Tanqueray Export, No:Ten from Tanqueray and Bombay Sapphire branded atomizers.

For this article on Martini Gadgets, I’ll be looking at a less obscure, but ultimately more useful, device. An atomizer is a small vessel or canister that you fill with vermouth and when you press the cap, a fine mist of vermouth sprays out. Essentially, it’s a perfume atomizer/bottle.

There are a variety of these still available “today” and they often come in Martini Gift Packs; I think I got the one below in a John Lewis sale.

Does it work?

There are two main ways to use the vermouth atomizer:

#1 Once your gin is chilled and has been poured into a glass, spray a little vermouth over the glass so that the mist settles on the top of the drink. This uses vermouth as more of a garnish and doesn’t really “mix” the drink.

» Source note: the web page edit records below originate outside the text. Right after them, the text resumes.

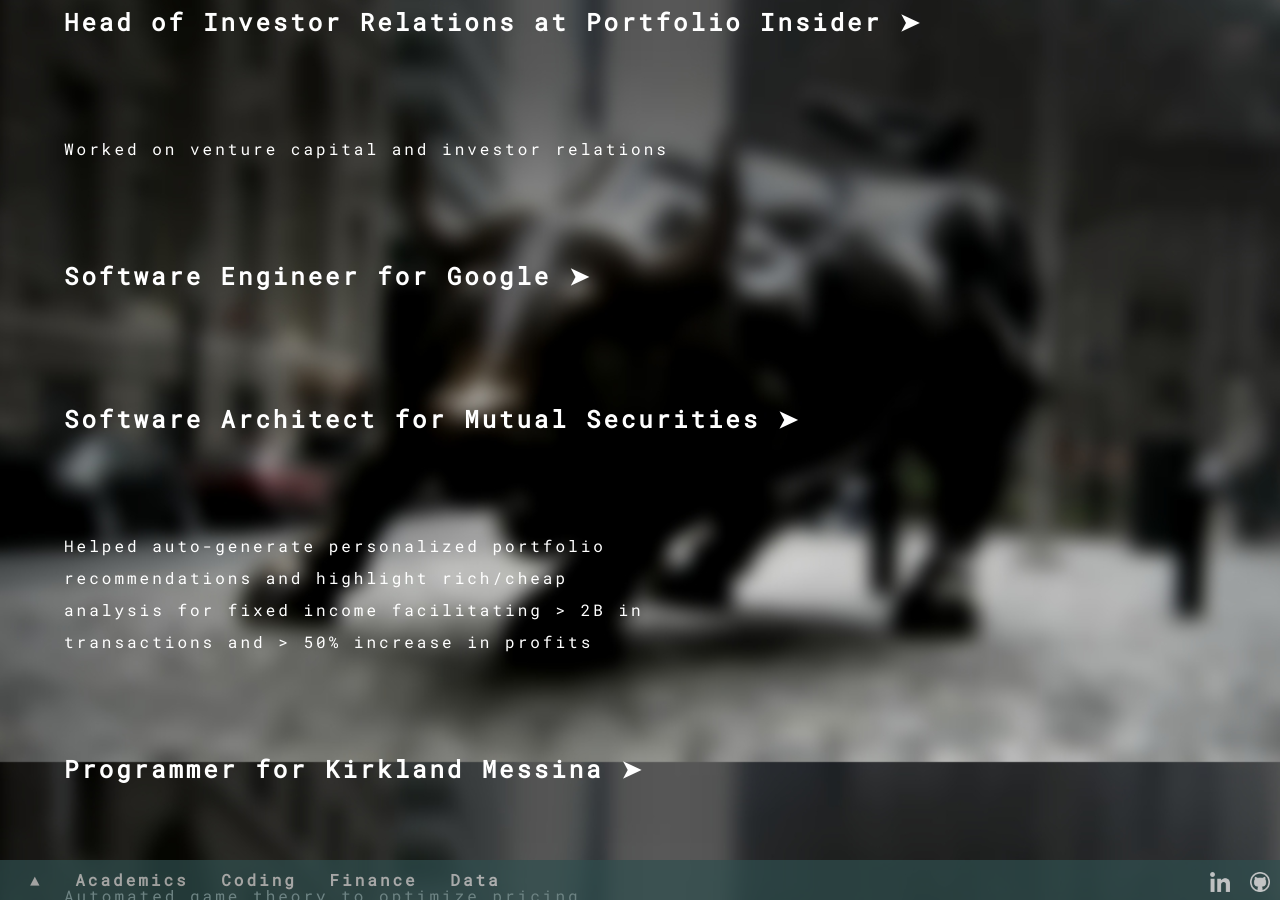
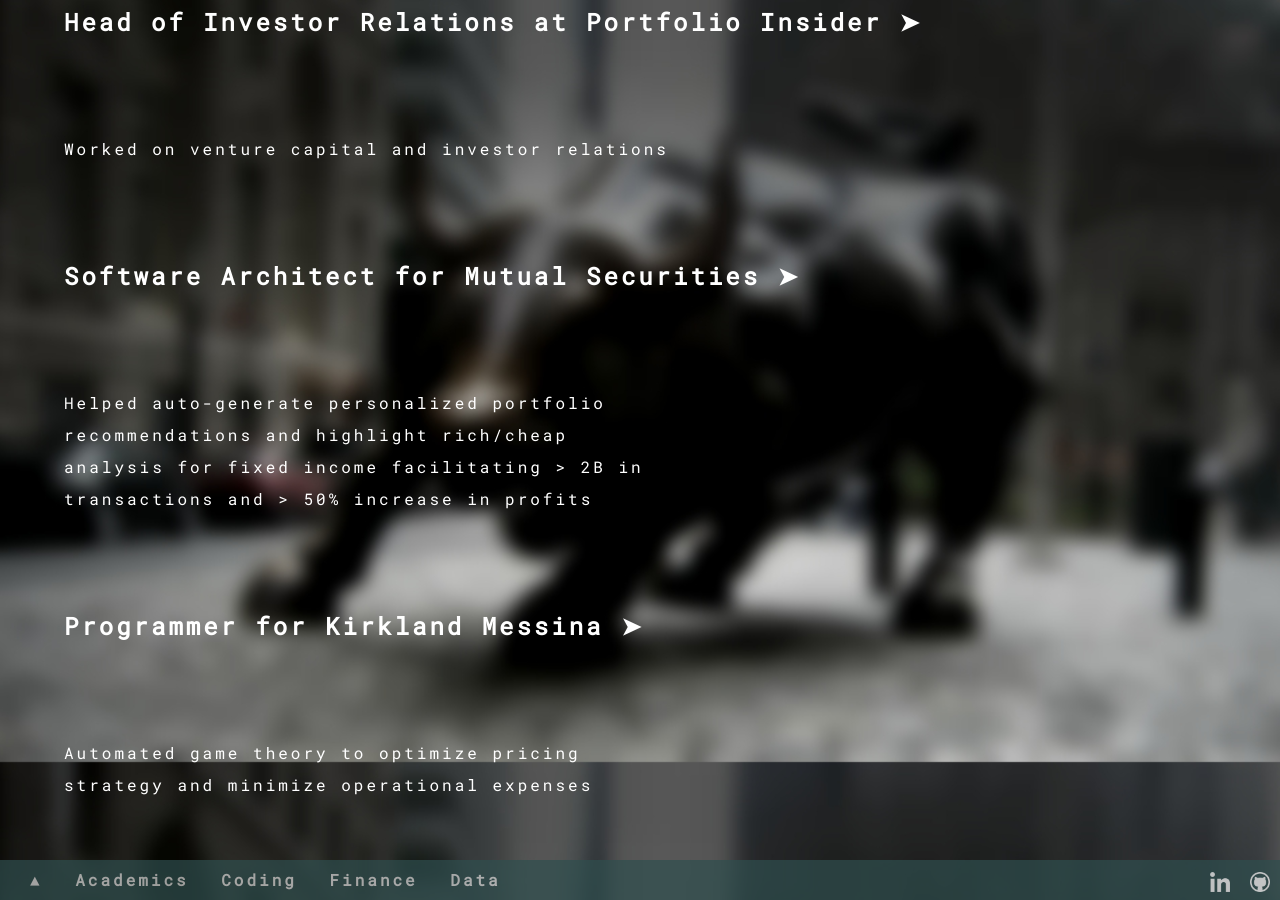
Before and after one commit to nmits/nmits.github.io, a Jekyll site: the page built from index.html, in a window 1280 px wide and 900 px high, scrolled down 7433 px. Built offline with Jekyll 4.4.1, drawn with Linux system fonts in a browser that asks for light colours; nearby versions of some CDN libraries.

Commit message:
Update default.html

```diff
--- a/_layouts/default.html
+++ b/_layouts/default.html
@@ -125,8 +125,6 @@
             <p>
                 Worked on venture capital and investor relations
             </p><br>
-            <h2><a href="http://www.google.com/" target="_blank">Software Engineer for Google ➤</a></h2>
-            <br>
             <h2><a href="http://www.mutualsecurities.com/" target="_blank">Software Architect for Mutual Securities ➤</a></h2>
             <br>
             <p>
```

A "naked" Martini using method #2 (below) a Tanqueray Atomizer, Noilly Prat Vermouth and TAURUS Gin.

#2 The second method is a twist on a glass rinse. Take an empty, chilled Martini glass and spritz the inside with the martini atomizer, before adding the chilled gin. If you like a little dilution in your Martini, you can stir (or shake) the gin with ice before straining and pouring it in. Otherwise, you could keep the gin in the freezer and just add it to the glass. This is the “Naked” method of Martini mixing.